White initially felt cloaked from public view by the vastness of the Internet, assuming that few people would be interested in his inner thoughts. But he was wrong: “You find out pretty quickly that a lot of people you don’t expect to read it, read it.”
Despite the element of risk, the relationships that develop between the writer and the audience can become very real, said Matthew G. Kirschenbaum, assistant professor of English at the University of Maryland, who studies blogs.
Pamela Hilger, for example, considers herself a member of a very tightknit community of dozens of people who read each others’ online journals — even though, after more than two years, most know her only by her first name.

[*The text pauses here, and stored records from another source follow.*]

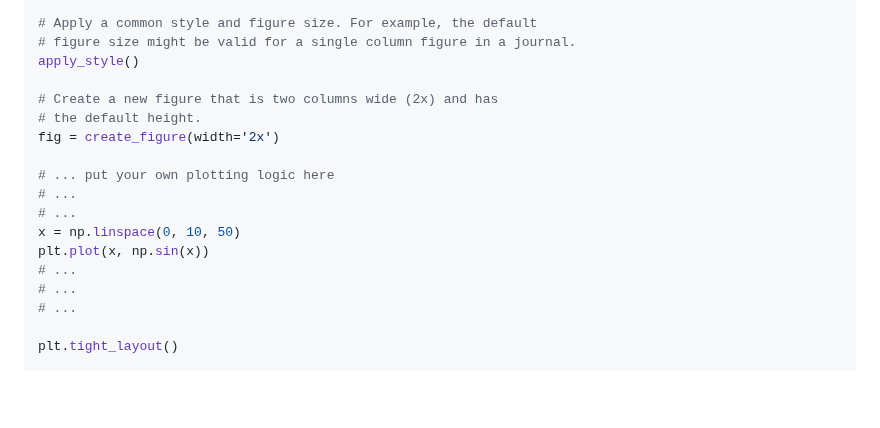
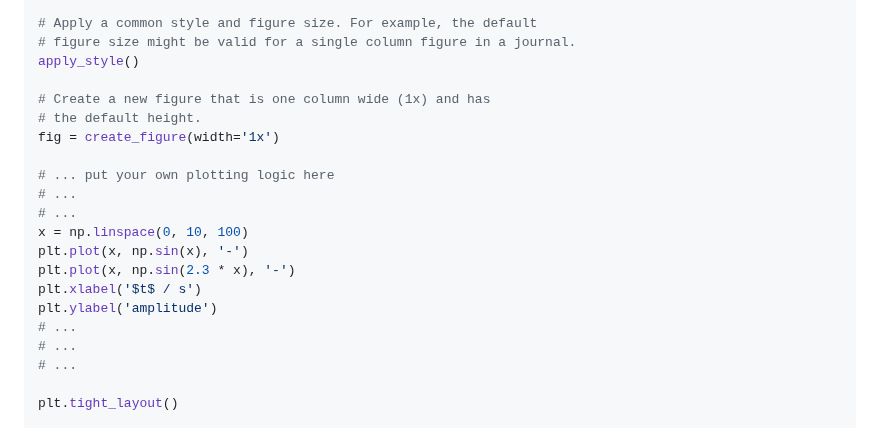
Before and after one commit to thaeber/figure-tools, a Markdown page: README.md, the part around the change. Drawn GitHub-style; blank space fills up the shorter version.

```diff
--- a/README.md
+++ b/README.md
@@ -41,15 +41,18 @@ from figure_tools import apply_style, create_figure, save_figure
 # figure size might be valid for a single column figure in a journal.
 apply_style()
 
-# Create a new figure that is two columns wide (2x) and has
+# Create a new figure that is one column wide (1x) and has
 # the default height.
-fig = create_figure(width='2x')
+fig = create_figure(width='1x')
 
 # ... put your own plotting logic here
 # ...
 # ...
-x = np.linspace(0, 10, 50)
-plt.plot(x, np.sin(x))
+x = np.linspace(0, 10, 100)
+plt.plot(x, np.sin(x), '-')
+plt.plot(x, np.sin(2.3 * x), '-')
+plt.xlabel('$t$ / s')
+plt.ylabel('amplitude')
 # ...
 # ...
 # ...
```
Also changed, not shown: doc/images/create_quickstart_figure.png, 2 other files.
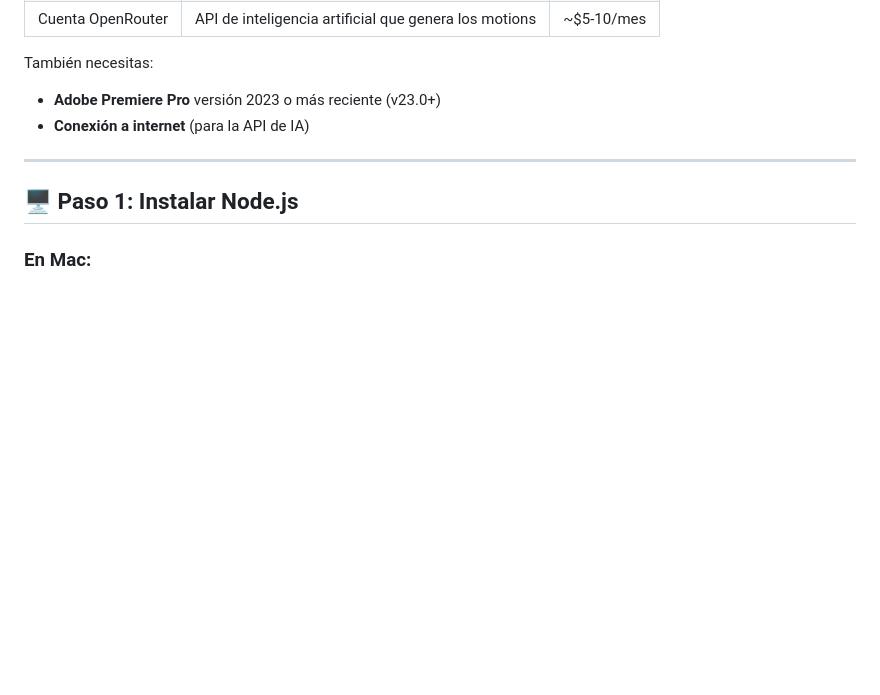
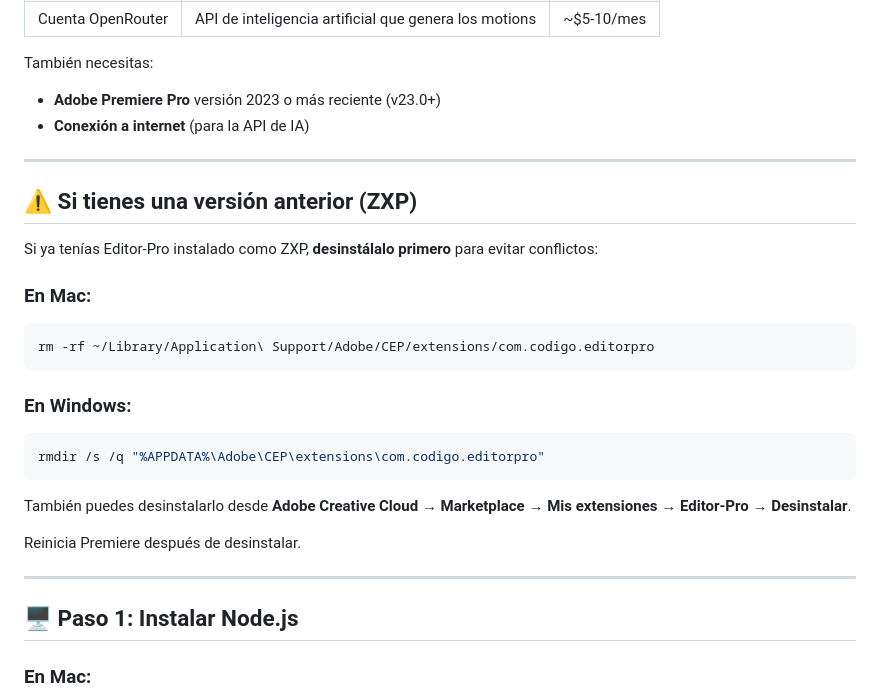
Before and after one commit to DanielGutierrezB/Editor-Pro, a Markdown page: INSTALL.md, the part around the change. Rendered like a GitHub page; blank space fills up the shorter version.

Commit message:
INSTALL.md: add ZXP uninstall step for users with previous version

````diff
--- a/INSTALL.md
+++ b/INSTALL.md
@@ -18,6 +18,26 @@ Necesitas instalar 2 programas y crear 1 cuenta:
 También necesitas:
 - **Adobe Premiere Pro** versión 2023 o más reciente (v23.0+)
 - **Conexión a internet** (para la API de IA)
+
+---
+
+## ⚠️ Si tienes una versión anterior (ZXP)
+
+Si ya tenías Editor-Pro instalado como ZXP, **desinstálalo primero** para evitar conflictos:
+
+### En Mac:
+```bash
+rm -rf ~/Library/Application\ Support/Adobe/CEP/extensions/com.codigo.editorpro
+```
+
+### En Windows:
+```bash
+rmdir /s /q "%APPDATA%\Adobe\CEP\extensions\com.codigo.editorpro"
+```
+
+También puedes desinstalarlo desde **Adobe Creative Cloud → Marketplace → Mis extensiones → Editor-Pro → Desinstalar**.
+
+Reinicia Premiere después de desinstalar.
 
 ---
 
````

“My father used to say, ‘You don’t air your dirty laundry in public,’ ” she said. But now Hilger, who lives in Los Gatos, Calif., said she shares nearly everything online, including photos of scars from the surgery she had after her lung cancer was diagnosed in June. “After I was diagnosed, the first people I turned to are my friends and journaling buddies,” said Hilger, who reads about 50 other blogs. “They’re never failing with support and encouragement.”
Her readers send e-mails if she doesn’t post daily messages. Some want to start an online fund to help pay her medical bills. When her fellow blogger’s brother split from his wife, several online friends drove hundreds of miles to save the man’s dogs from the pound where the wife had left them.
“With my blog, I’ve learned how to share things with people that are close to me,” including her sister and her 14-year-old daughter and 20-year-old son, she said. But of the 6,271 comments she has received over the years, most are from complete strangers who found her online. “Sometimes it’s easier to write about it to 1,000 strangers than to sit face to face with someone you know well.”
© 2005 The Washington Post Company